**Your instructions:** In the records below, find each line that holds "border" and return it.

Image comparison data
##############################

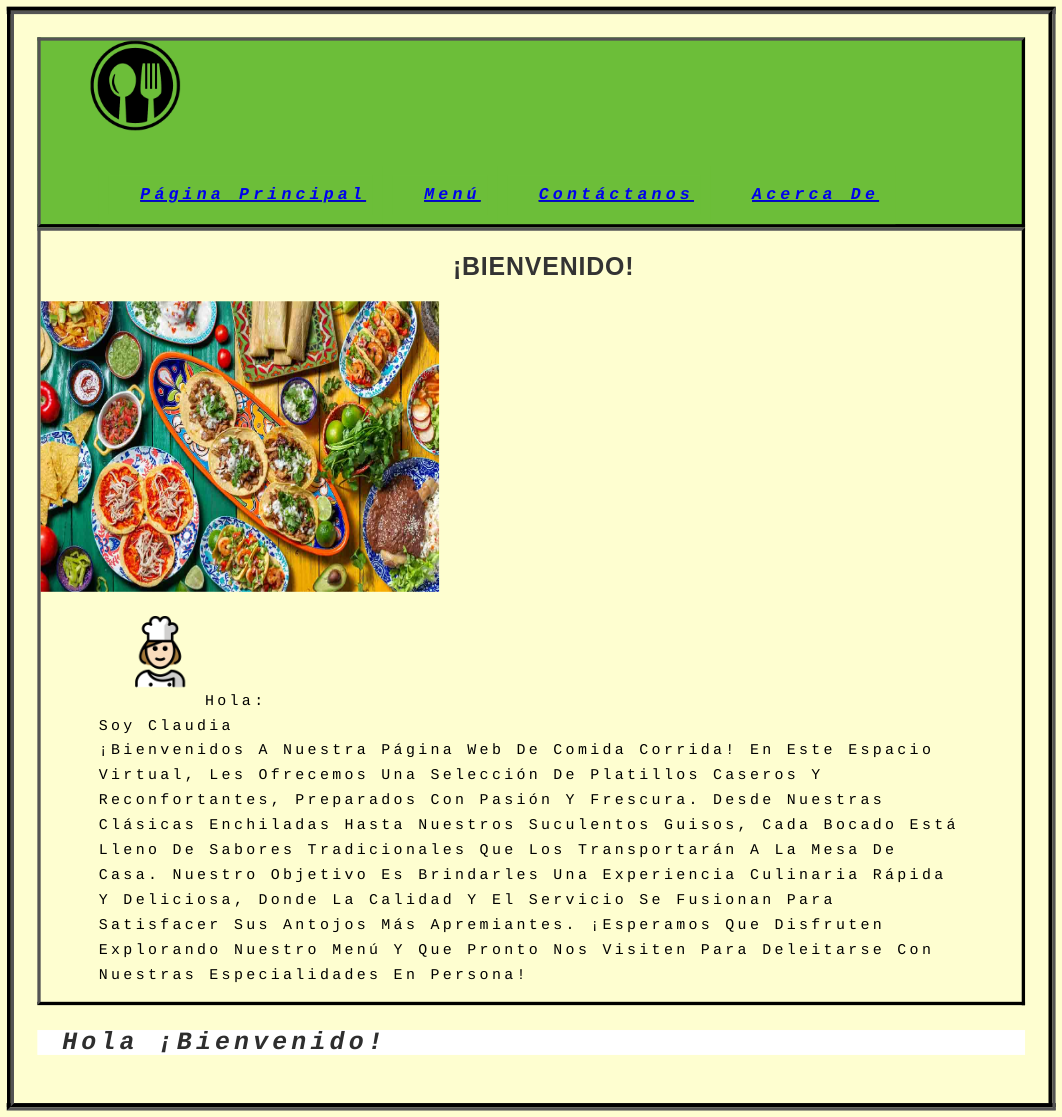
Repository: UVMCoyoacan/eq06_sitio1
Page: index.html
These files come from the project's save history. The page is drawn as it stood at one moment and after the next save; the edit follows.
The browser window is 1280 px wide. The pictures show the whole page, at 83% of full size.

Above is the page before, as saved 2024-03-08 11:41:41.

After the next save:
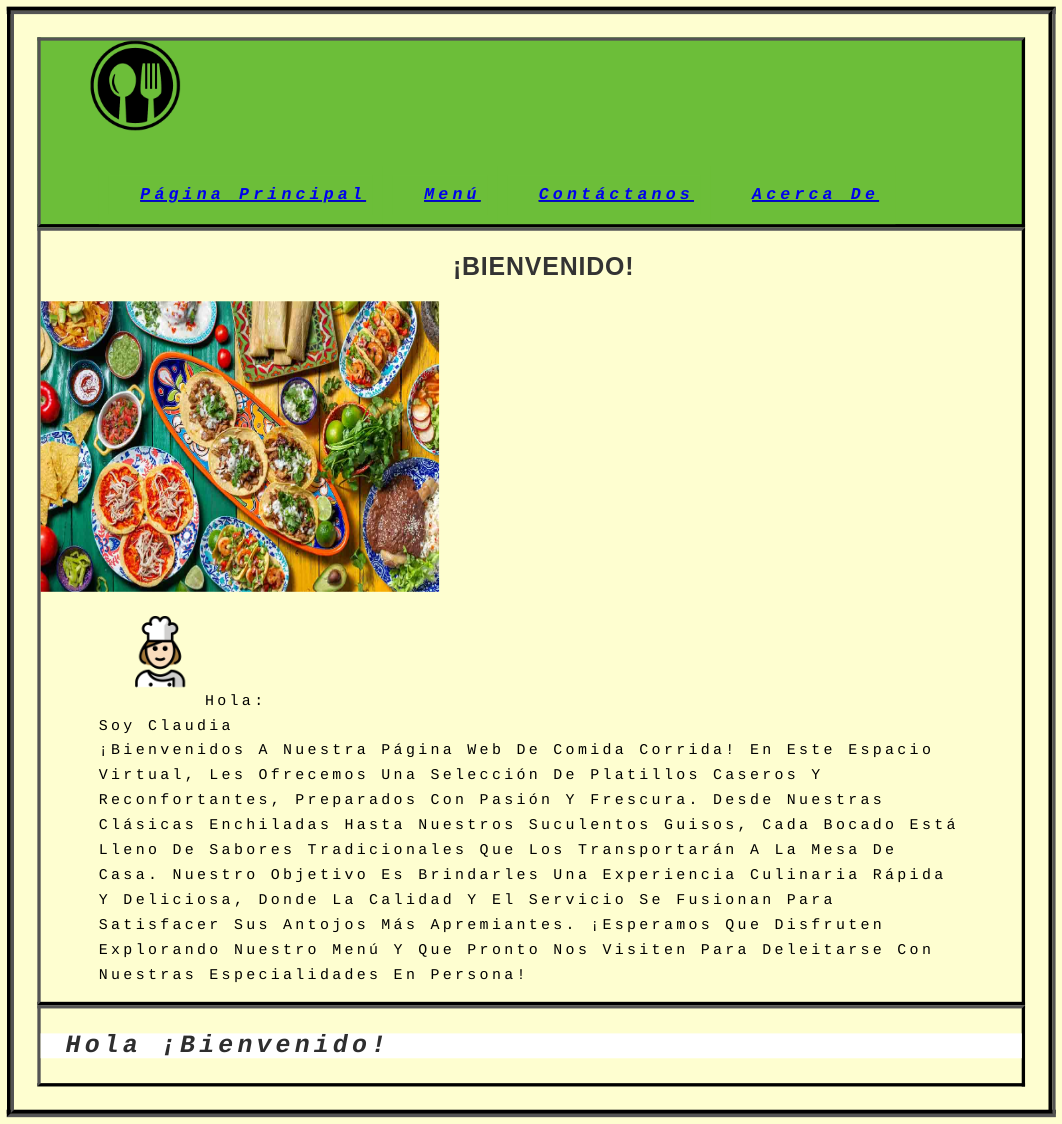
Saved 8 s later.
--- a/index.html
+++ b/index.html
@@ -34,9 +34,9 @@
 
             </ul>
         </div>
-    <div border-style: outset;
+    <div style="border-style: outset;
     border-color: #000000;
-    border-width: .4ch;>
+    border-width: .4ch;">
         <footer >
             <p>Hola ¡Bienvenido!</p>
         </footer>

##############################

**Task answer:**
-    <div border-style: outset;
+    <div style="border-style: outset;
     border-color: #000000;
-    border-width: .4ch;>
+    border-width: .4ch;">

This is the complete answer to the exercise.